:: Task description ::
Go through the listing below and state how many lines hold the word "changed", giving only the number.

:: Materials provided ::
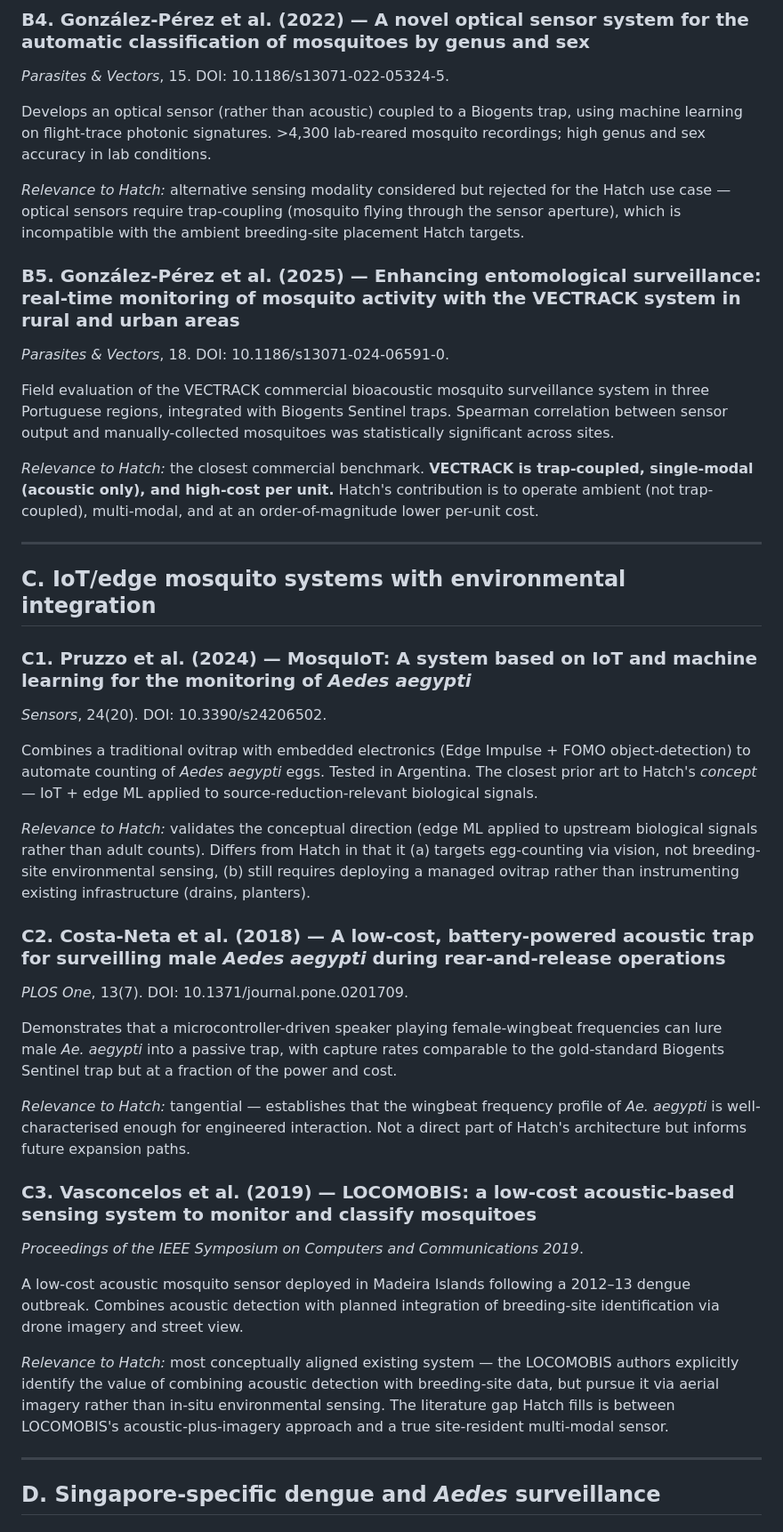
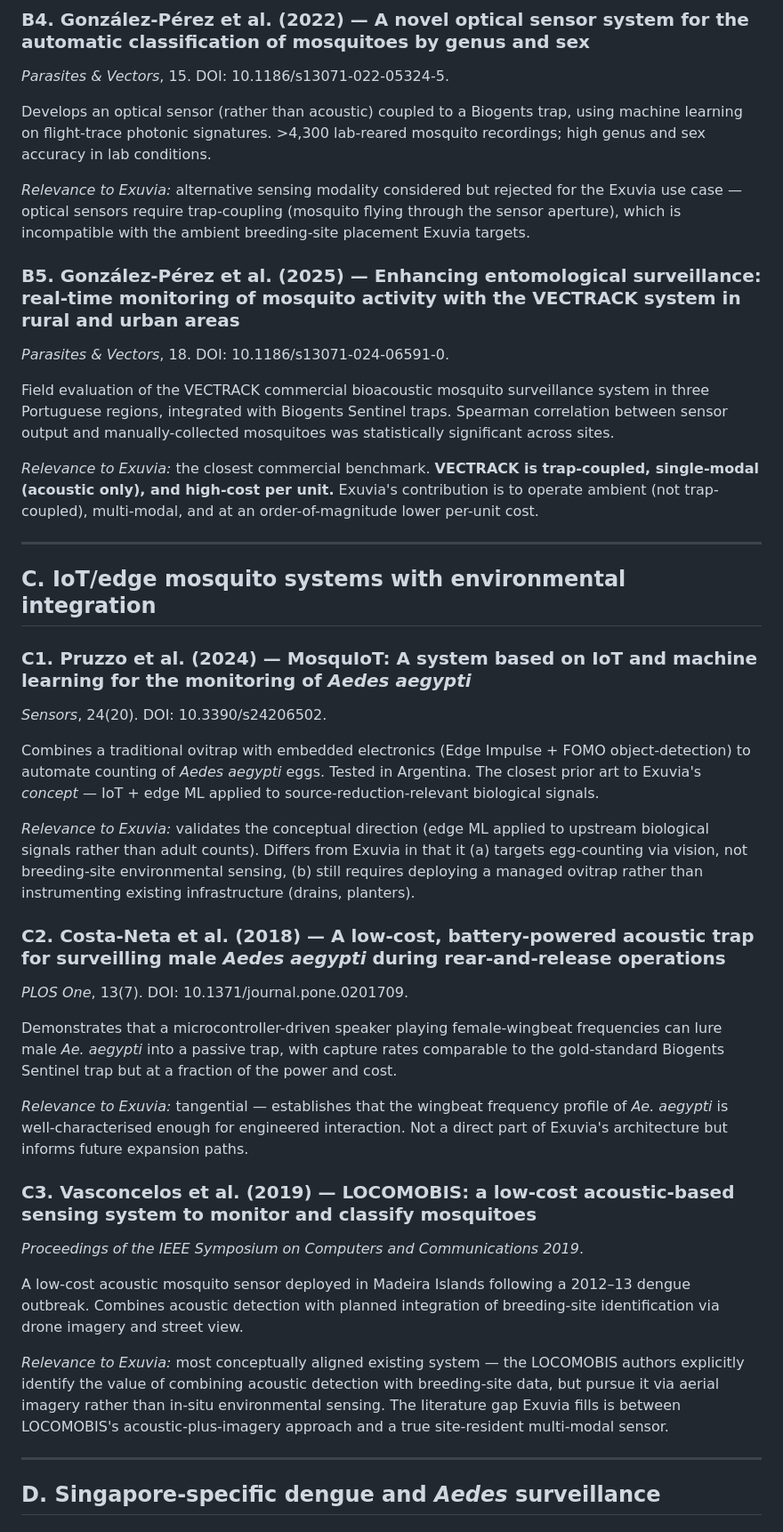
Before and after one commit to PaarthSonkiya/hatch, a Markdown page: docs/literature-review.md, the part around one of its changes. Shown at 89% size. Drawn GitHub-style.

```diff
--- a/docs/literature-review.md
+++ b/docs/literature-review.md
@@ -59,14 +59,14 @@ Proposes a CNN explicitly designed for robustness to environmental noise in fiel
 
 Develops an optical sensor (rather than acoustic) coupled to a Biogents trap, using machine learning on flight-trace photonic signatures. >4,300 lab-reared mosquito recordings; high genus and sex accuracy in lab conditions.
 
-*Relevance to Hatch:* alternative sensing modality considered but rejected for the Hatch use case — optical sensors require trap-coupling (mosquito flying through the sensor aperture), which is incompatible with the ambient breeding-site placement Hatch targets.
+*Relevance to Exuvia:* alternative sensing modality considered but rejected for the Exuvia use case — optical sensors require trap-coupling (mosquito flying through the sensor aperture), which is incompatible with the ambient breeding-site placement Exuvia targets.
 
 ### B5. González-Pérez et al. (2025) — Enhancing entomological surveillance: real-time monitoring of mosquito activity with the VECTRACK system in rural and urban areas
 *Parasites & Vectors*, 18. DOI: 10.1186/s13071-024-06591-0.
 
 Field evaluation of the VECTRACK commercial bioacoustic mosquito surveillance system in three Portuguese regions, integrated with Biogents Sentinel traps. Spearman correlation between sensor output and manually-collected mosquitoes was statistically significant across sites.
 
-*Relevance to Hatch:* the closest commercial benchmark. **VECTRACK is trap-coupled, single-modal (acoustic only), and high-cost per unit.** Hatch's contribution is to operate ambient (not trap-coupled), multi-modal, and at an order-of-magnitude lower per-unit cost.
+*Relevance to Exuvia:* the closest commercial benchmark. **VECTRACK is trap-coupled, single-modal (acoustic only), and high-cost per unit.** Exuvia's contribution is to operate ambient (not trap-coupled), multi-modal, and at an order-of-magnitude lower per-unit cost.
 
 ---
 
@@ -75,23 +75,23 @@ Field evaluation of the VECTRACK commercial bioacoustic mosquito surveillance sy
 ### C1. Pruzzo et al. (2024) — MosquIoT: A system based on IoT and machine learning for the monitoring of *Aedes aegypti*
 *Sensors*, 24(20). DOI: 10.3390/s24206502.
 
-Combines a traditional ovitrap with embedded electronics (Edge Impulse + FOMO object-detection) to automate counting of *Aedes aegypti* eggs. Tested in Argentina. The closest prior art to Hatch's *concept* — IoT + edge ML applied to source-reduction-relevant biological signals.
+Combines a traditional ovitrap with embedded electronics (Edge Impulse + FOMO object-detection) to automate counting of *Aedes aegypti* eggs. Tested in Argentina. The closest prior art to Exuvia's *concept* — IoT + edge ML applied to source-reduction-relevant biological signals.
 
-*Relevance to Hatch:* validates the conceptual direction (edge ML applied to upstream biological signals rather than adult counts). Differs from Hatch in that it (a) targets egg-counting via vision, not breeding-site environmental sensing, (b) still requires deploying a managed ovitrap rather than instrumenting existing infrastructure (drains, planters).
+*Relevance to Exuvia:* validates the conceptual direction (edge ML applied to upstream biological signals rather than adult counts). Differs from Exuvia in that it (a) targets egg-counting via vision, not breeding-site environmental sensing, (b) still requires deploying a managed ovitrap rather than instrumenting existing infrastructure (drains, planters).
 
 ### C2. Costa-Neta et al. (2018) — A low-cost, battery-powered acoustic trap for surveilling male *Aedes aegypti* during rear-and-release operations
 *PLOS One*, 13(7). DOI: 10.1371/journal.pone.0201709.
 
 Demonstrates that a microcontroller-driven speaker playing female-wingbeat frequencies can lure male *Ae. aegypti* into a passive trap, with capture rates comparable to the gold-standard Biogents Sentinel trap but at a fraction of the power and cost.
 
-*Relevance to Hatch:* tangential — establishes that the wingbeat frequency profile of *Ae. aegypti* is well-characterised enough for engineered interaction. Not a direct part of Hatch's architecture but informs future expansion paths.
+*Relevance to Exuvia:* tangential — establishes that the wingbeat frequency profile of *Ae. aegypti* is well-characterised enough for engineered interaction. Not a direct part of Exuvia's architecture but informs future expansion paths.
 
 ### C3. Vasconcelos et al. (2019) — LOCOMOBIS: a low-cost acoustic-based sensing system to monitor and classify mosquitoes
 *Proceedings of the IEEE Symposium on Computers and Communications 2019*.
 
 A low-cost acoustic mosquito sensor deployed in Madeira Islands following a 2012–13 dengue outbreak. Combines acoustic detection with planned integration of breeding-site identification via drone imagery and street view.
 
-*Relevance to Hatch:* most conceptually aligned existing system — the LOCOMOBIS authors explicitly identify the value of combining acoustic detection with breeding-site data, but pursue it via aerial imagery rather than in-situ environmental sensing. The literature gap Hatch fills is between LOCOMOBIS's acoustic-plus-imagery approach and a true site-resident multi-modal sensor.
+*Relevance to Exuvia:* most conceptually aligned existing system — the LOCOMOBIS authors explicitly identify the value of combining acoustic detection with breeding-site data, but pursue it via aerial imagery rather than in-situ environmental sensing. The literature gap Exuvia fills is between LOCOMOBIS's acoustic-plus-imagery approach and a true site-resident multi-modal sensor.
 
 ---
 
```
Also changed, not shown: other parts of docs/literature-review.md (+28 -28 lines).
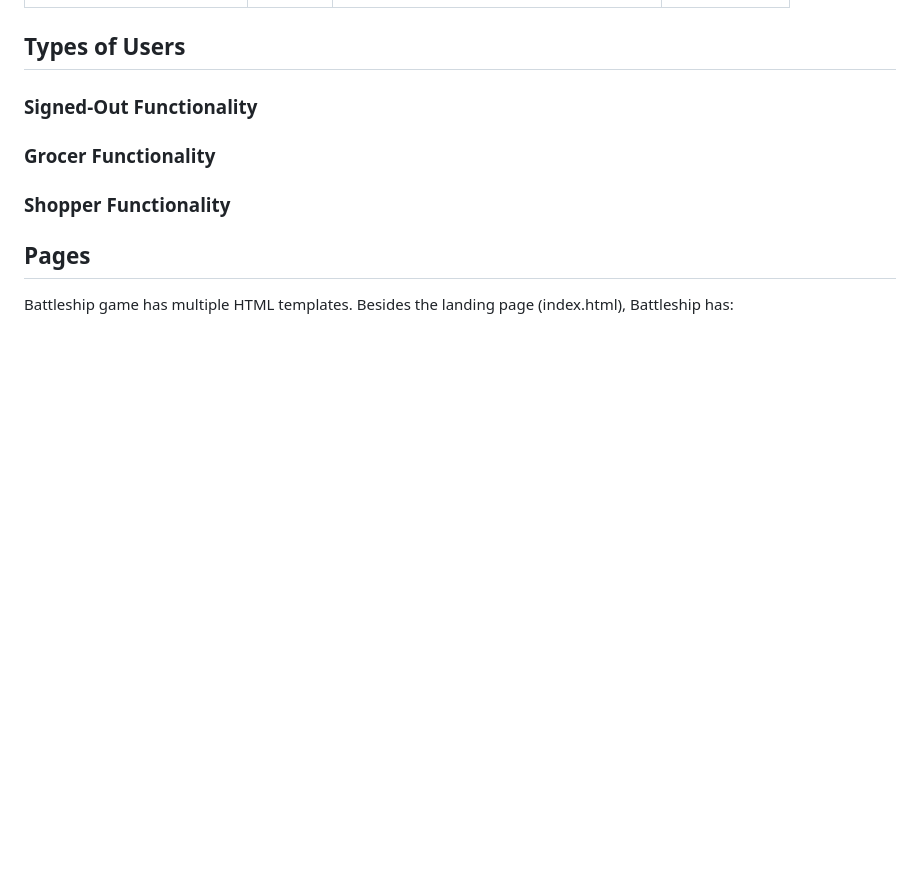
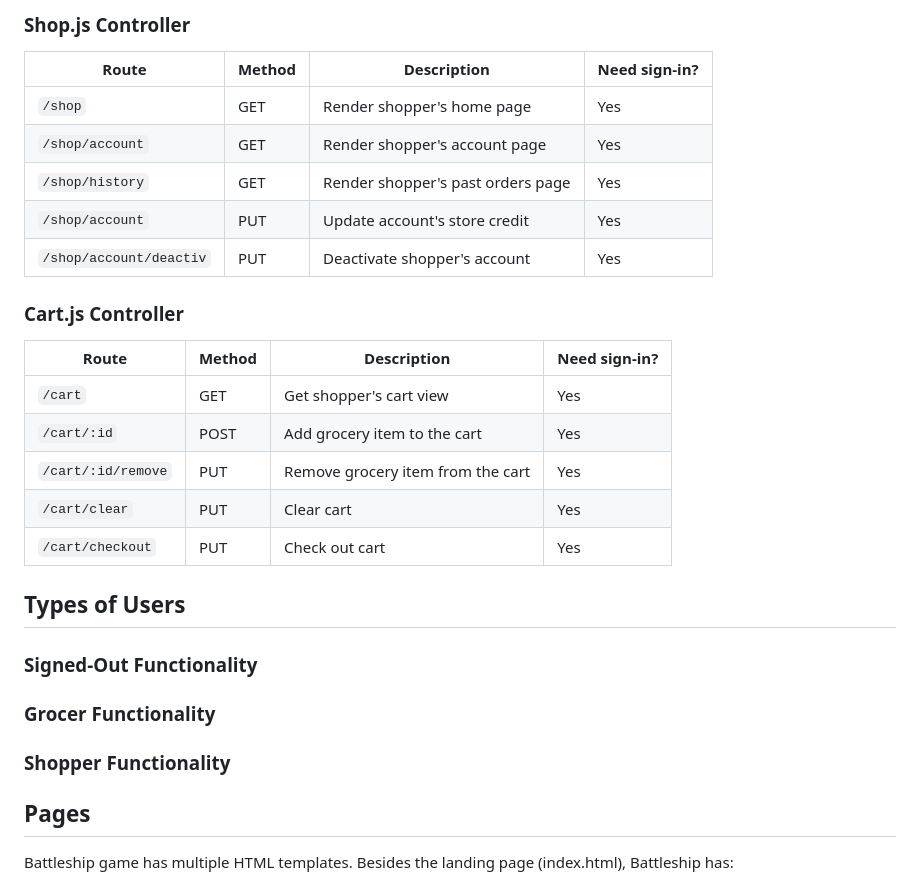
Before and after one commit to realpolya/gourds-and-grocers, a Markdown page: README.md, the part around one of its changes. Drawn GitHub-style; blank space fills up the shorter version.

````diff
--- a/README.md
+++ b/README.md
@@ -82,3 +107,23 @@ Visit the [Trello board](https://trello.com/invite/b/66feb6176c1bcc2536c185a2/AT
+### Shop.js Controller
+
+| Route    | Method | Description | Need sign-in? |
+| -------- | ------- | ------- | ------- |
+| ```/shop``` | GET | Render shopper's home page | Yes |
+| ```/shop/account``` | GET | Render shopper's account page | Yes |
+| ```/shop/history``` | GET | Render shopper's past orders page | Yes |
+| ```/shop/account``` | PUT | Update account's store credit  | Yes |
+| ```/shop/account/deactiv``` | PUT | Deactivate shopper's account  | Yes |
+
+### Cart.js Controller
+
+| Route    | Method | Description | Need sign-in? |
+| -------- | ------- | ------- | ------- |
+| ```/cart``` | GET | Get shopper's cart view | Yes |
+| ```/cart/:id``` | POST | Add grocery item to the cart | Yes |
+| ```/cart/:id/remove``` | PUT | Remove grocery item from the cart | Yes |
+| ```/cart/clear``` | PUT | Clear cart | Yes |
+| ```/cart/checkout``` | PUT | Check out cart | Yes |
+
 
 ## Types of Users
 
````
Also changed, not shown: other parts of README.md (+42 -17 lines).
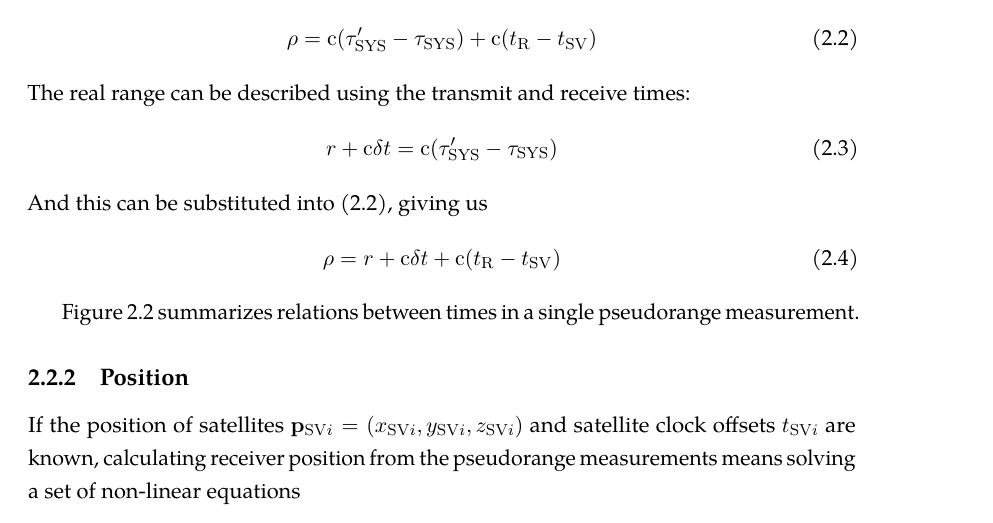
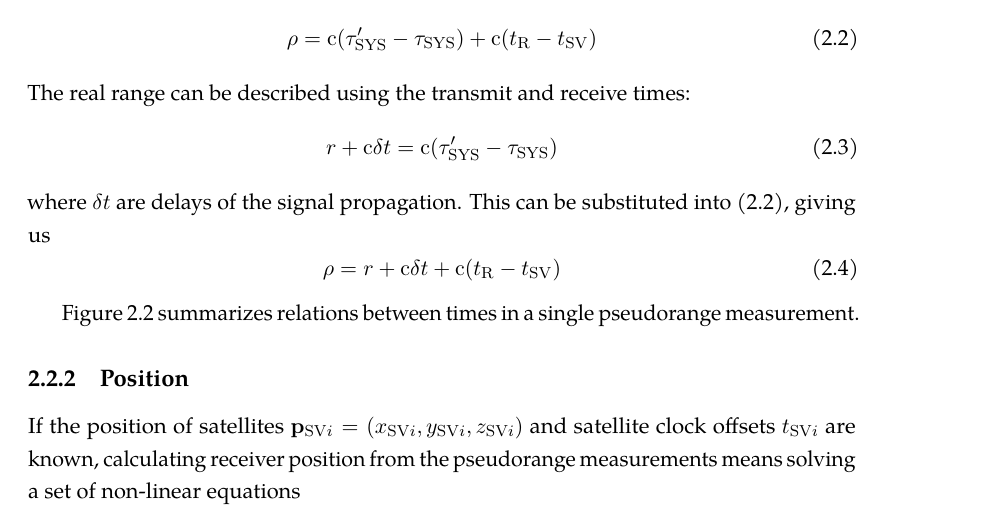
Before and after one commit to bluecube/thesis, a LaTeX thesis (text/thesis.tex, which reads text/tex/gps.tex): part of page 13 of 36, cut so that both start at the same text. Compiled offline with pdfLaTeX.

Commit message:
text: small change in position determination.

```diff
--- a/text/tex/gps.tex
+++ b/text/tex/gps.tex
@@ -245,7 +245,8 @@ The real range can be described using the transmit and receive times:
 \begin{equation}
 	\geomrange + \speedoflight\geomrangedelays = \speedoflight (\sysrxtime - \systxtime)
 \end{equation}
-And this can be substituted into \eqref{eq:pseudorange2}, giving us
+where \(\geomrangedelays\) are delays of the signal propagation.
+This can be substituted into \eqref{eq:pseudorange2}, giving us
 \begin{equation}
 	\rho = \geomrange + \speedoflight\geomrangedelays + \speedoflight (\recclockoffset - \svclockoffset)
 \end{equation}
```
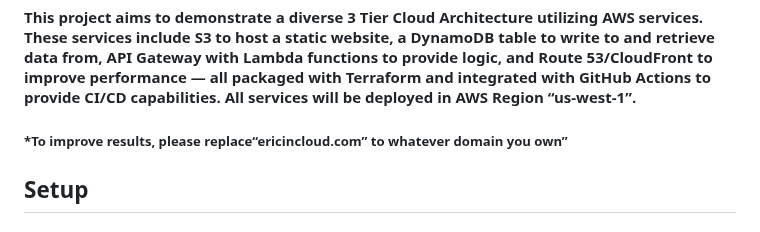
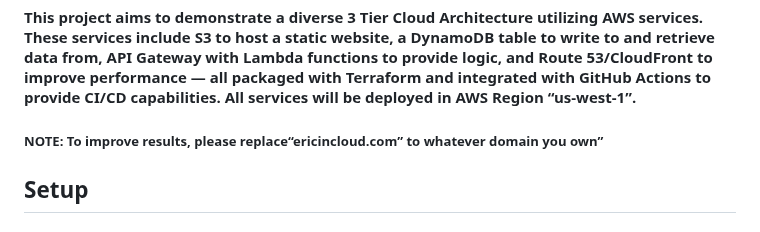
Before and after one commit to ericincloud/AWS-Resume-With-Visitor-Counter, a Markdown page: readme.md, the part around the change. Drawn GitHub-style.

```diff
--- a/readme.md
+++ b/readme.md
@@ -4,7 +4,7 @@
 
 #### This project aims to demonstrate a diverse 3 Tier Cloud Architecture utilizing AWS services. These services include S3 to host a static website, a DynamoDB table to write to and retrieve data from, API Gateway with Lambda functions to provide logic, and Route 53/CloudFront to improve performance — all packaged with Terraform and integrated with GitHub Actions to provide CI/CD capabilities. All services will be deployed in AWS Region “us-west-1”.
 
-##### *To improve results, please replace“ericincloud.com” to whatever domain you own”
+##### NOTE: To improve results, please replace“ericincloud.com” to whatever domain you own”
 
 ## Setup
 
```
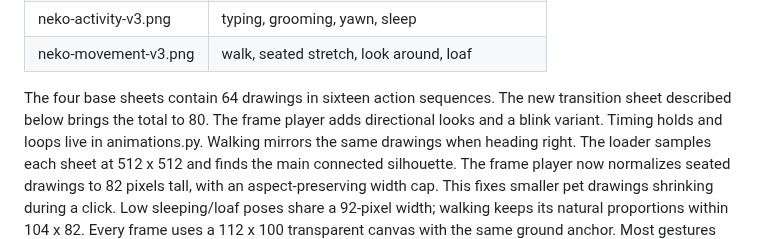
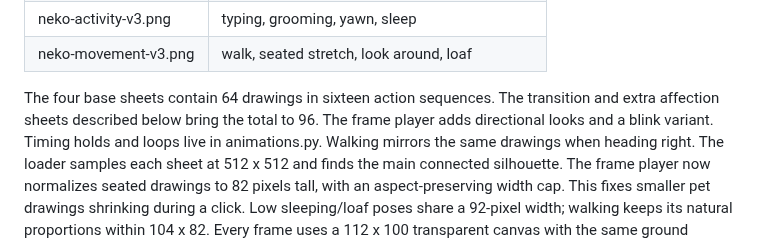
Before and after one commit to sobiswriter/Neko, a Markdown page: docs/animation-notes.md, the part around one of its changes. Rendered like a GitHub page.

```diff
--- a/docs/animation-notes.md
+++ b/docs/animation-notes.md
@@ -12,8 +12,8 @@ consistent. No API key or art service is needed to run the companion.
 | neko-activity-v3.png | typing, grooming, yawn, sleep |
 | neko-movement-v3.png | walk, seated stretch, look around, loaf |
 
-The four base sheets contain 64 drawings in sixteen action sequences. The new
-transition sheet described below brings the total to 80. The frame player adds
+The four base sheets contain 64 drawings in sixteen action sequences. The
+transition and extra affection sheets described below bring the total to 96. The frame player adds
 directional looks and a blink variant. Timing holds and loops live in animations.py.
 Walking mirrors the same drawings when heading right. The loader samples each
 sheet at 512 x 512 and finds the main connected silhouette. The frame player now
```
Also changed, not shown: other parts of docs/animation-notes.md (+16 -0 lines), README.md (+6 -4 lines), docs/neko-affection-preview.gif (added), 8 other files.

:: Task response ::
3